In the story, there are 5 creatures, a fox, a moth, a bullfrog, a mouse and an owl. One night as they are all gazing up at the moon they start to discuss how they see the moon. It's then that they realize they all see the moon differently. They want to figure out who is right, and they decide to go visit the Man of Science. But what the Man of Science tells them doesn't sit right with any of the creatures. As they head back to their homes, they realize it's ok to see the moon differently. The fox sees the moon as a white rabbit, the moth sees it as a cocoon, the bullfrog sees it as a lily pad, the mouse sees it as a seed planted in soil, and the owl sees it as a hole cut out of a tree.

The first week the children and I discussed how big the moon is to us. We used our fingers and held them up so we could imagine them…

Then and Now- Homes, caves and cave drawings

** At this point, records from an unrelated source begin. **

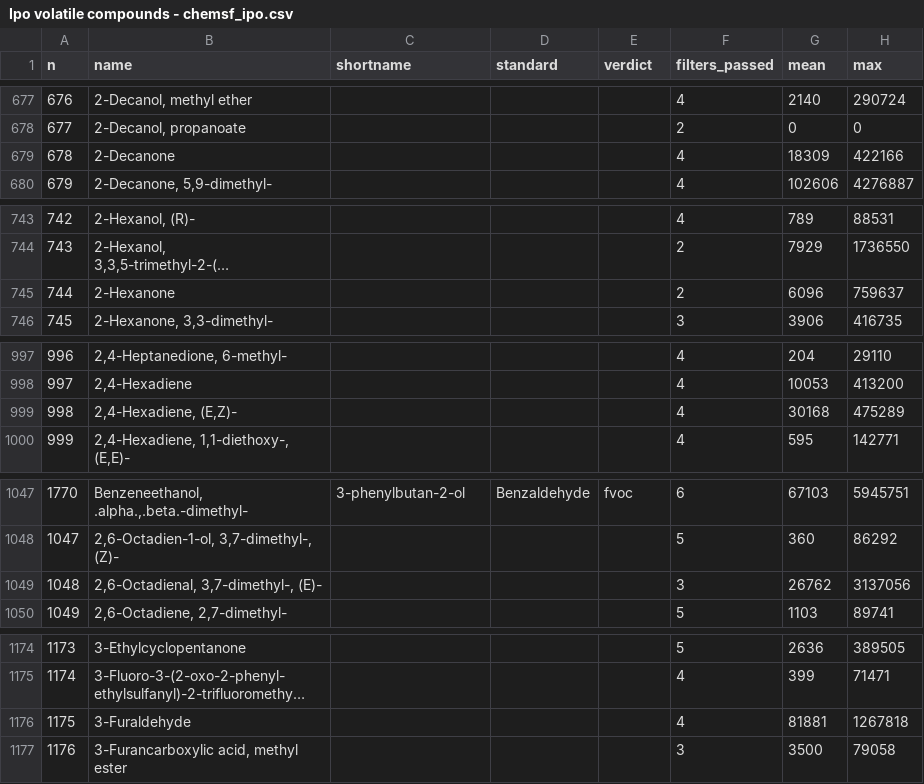
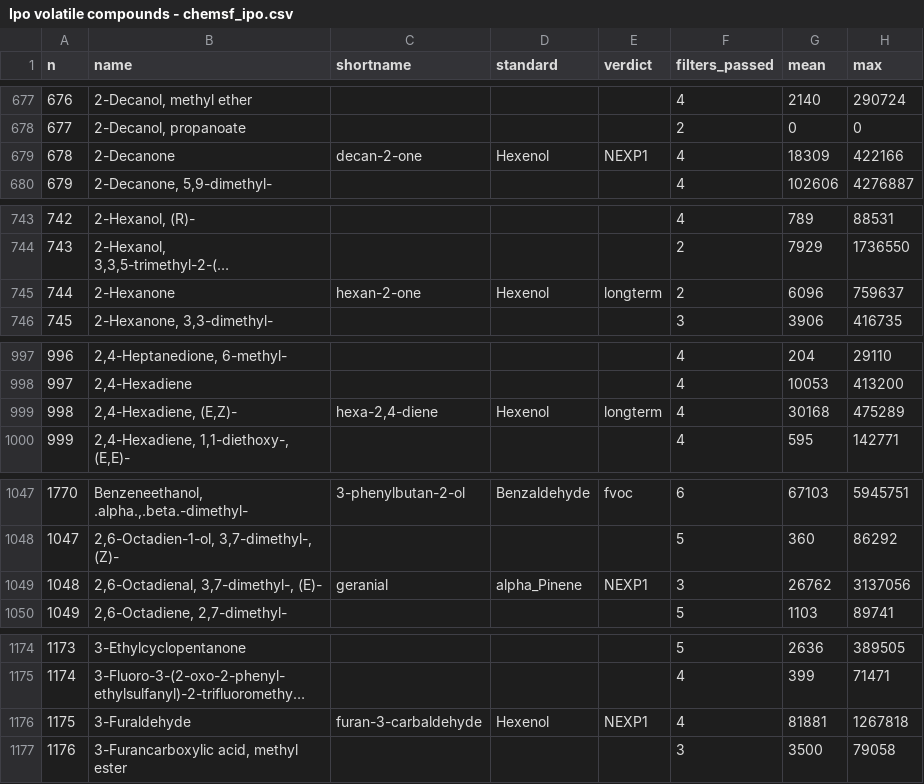
Before and after one commit to jmpowers/ipomopsis-nitrogen, a CSV file: data/Ipo volatile compounds - chemsf_ipo.csv, drawn as a sheet; only a part is shown, gaps mark what is left out; long unchanged cells end in …; the diff covers the shown part only; the diff names each change by its address in the sheet, - before the commit and + after, or states it on an @@ line.

Commit message:
simplify filtering and prep list of new quant integrations

```diff
--- a/data/Ipo volatile compounds - chemsf_ipo.csv
+++ b/data/Ipo volatile compounds - chemsf_ipo.csv
-C679 (shortname): (empty)
+C679 (shortname): decan-2-one
-D679 (standard): (empty)
+D679 (standard): Hexenol
-E679 (verdict): (empty)
+E679 (verdict): NEXP1
-C745 (shortname): (empty)
+C745 (shortname): hexan-2-one
-D745 (standard): (empty)
+D745 (standard): Hexenol
-E745 (verdict): (empty)
+E745 (verdict): longterm
-C999 (shortname): (empty)
+C999 (shortname): hexa-2,4-diene
-D999 (standard): (empty)
+D999 (standard): Hexenol
-E999 (verdict): (empty)
+E999 (verdict): longterm
-C1049 (shortname): (empty)
+C1049 (shortname): geranial
-D1049 (standard): (empty)
+D1049 (standard): alpha_Pinene
-E1049 (verdict): (empty)
+E1049 (verdict): NEXP1
-C1176 (shortname): (empty)
+C1176 (shortname): furan-3-carbaldehyde
-D1176 (standard): (empty)
+D1176 (standard): Hexenol
-E1176 (verdict): (empty)
+E1176 (verdict): NEXP1
```
Also changed, not shown: 54 edited cells elsewhere in this file, data/quant_2022_exp1_exp1field.tsv, 4 other files.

Near the beginning of our Now and Then unit we discussed homes and what the earliest of humans lived in.
Cedar group made a cave that was small enough to be inside CM, but big enough for one or two children.
One child said the cave was missing something inside. They had seen special markings that belong in a cave in a book one time. We looked up what cave drawings look like.
Then they drew their own to add to our CM cave.

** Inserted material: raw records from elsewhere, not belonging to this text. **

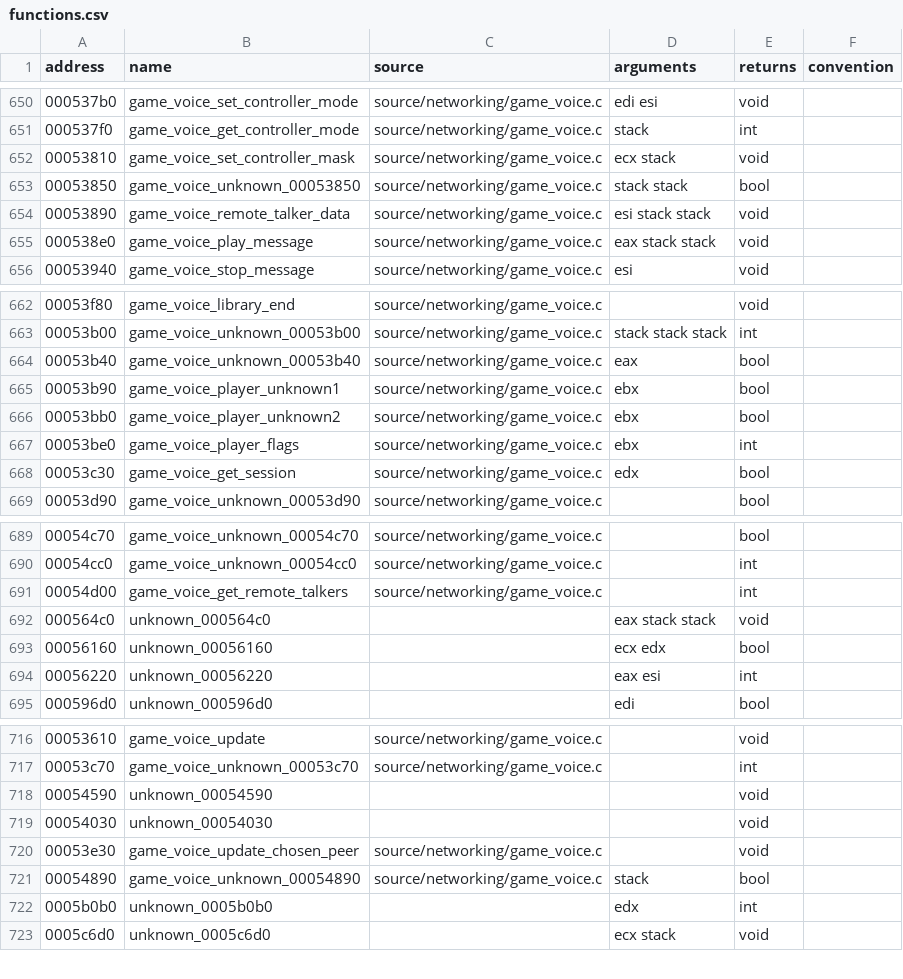
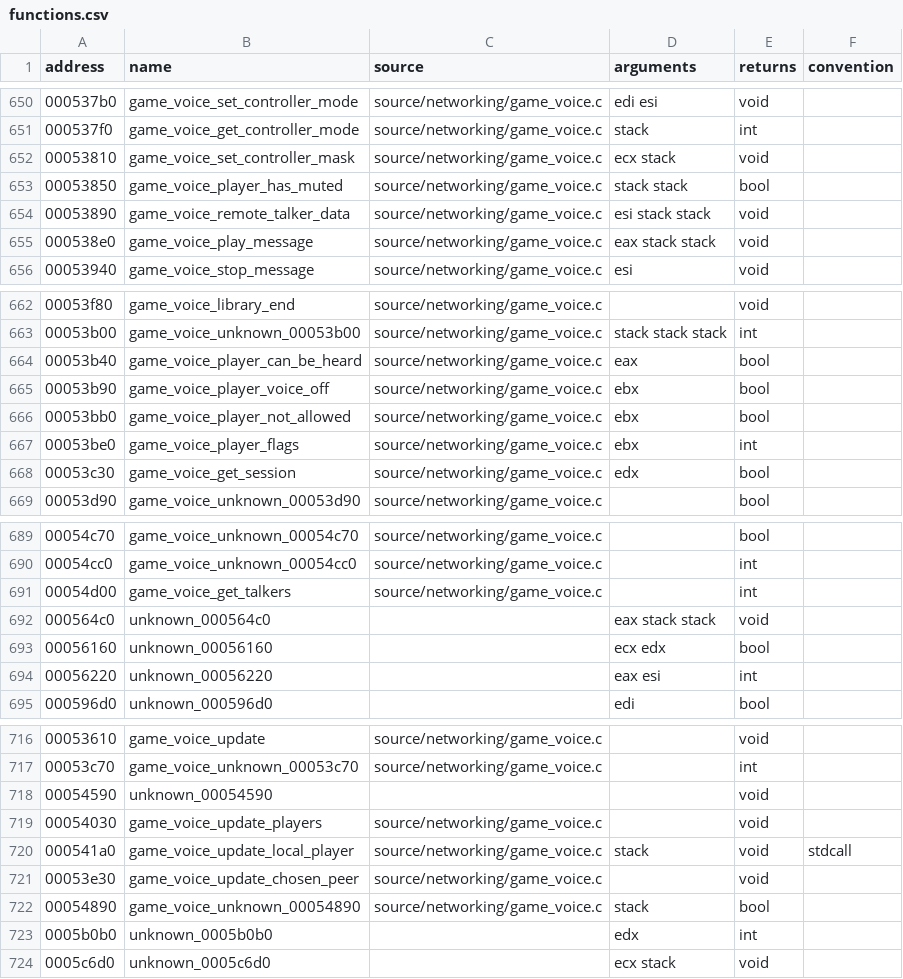
Before and after one commit to stevencol/halo-2-universal, a CSV file: symbols/functions.csv, drawn as a sheet; only a part is shown, gaps mark what is left out.

```diff
--- a/symbols/functions.csv
+++ b/symbols/functions.csv
@@ -652,3 +652,3 @@ address,name,source,arguments,returns,convention
 00053810,game_voice_set_controller_mask,source/networking/game_voice.c,ecx stack,void
-00053850,game_voice_unknown_00053850,source/networking/game_voice.c,stack stack,bool
+00053850,game_voice_player_has_muted,source/networking/game_voice.c,stack stack,bool
 00053890,game_voice_remote_talker_data,source/networking/game_voice.c,esi stack stack,void
@@ -663,5 +663,5 @@ address,name,source,arguments,returns,convention
 00053b00,game_voice_unknown_00053b00,source/networking/game_voice.c,stack stack stack,int
-00053b40,game_voice_unknown_00053b40,source/networking/game_voice.c,eax,bool
-00053b90,game_voice_player_unknown1,source/networking/game_voice.c,ebx,bool
-00053bb0,game_voice_player_unknown2,source/networking/game_voice.c,ebx,bool
+00053b40,game_voice_player_can_be_heard,source/networking/game_voice.c,eax,bool
+00053b90,game_voice_player_voice_off,source/networking/game_voice.c,ebx,bool
+00053bb0,game_voice_player_not_allowed,source/networking/game_voice.c,ebx,bool
 00053be0,game_voice_player_flags,source/networking/game_voice.c,ebx,int
@@ -690,3 +690,3 @@ address,name,source,arguments,returns,convention
 00054cc0,game_voice_unknown_00054cc0,source/networking/game_voice.c,,int
-00054d00,game_voice_get_remote_talkers,source/networking/game_voice.c,,int
+00054d00,game_voice_get_talkers,source/networking/game_voice.c,,int
 000564c0,unknown_000564c0,,eax stack stack,void
@@ -718,3 +718,4 @@ address,name,source,arguments,returns,convention
 00054590,unknown_00054590,,,void
-00054030,unknown_00054030,,,void
+00054030,game_voice_update_players,source/networking/game_voice.c,,void
+000541a0,game_voice_update_local_player,source/networking/game_voice.c,stack,void,stdcall
 00053e30,game_voice_update_chosen_peer,source/networking/game_voice.c,,void
```
Also changed, not shown: symbols/globals.csv, 6 other files.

Then and Now - How old are trees?

Today we went into our beautiful forest beside CM for our group time. We brought special 'forest books', to draw and record what we found.

We wanted to know how old some trees are. One way to find out the age of a tree is to count it's rings, but the tree has to be cut down to measure this way.

To measure a tree a different way, you wrap a tape measure around the tree. This will measure the circumference. You use the circumference to find the diameter (circumference divided by pi (3.14).
Then you multiply the diameter by the growth factor.
Different trees have different growth factors. Cottonwood is 2.0, Maple and Oak are 3.0, Red Maple are 4.5, Cherry are 5.0, Dogwood are 7.0
I decided to take an average growth of 4.0, and use that for all the trees we measured. So our measurements are

We started with a VERY big tree. We looked at the features of the tree so we could draw it in our books. It's branches were so high up, so high that we couldn't use them to climb. W…